(Exercise): Whenever a line of the listing contains the string "events", return that line.

(Excerpted records):
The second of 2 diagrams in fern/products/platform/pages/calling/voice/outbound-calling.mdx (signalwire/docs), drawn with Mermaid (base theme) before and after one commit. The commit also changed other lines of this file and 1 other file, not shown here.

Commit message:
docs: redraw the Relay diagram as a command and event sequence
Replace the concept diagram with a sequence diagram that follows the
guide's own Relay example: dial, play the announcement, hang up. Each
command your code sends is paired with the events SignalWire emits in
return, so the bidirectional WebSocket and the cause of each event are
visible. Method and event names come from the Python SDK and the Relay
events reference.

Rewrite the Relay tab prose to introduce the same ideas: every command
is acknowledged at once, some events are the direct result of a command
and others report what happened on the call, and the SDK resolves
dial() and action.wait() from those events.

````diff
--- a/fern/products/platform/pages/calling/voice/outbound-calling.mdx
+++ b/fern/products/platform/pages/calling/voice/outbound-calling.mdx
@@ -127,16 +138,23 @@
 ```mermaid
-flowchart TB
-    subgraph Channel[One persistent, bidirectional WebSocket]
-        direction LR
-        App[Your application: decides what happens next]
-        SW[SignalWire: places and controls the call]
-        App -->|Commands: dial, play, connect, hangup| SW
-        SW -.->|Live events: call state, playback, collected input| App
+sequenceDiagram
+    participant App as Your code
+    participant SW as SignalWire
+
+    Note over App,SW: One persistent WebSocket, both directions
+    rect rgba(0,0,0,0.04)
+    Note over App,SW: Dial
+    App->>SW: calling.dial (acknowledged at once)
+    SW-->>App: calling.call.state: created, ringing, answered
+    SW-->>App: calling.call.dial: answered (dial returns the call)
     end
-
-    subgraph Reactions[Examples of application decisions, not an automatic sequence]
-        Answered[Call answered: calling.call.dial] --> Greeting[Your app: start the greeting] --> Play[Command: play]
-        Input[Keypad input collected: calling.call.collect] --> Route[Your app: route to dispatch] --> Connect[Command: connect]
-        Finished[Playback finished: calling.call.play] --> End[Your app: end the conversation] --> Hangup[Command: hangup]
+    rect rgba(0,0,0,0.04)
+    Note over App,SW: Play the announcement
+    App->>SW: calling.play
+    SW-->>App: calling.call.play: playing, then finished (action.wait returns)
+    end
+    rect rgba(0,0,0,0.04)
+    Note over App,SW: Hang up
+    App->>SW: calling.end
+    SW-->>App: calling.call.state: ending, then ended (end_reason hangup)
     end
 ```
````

(Completed task):
command your code sends is paired with the events SignalWire emits in
events reference.
is acknowledged at once, some events are the direct result of a command
dial() and action.wait() from those events.
-        SW -.->|Live events: call state, playback, collected input| App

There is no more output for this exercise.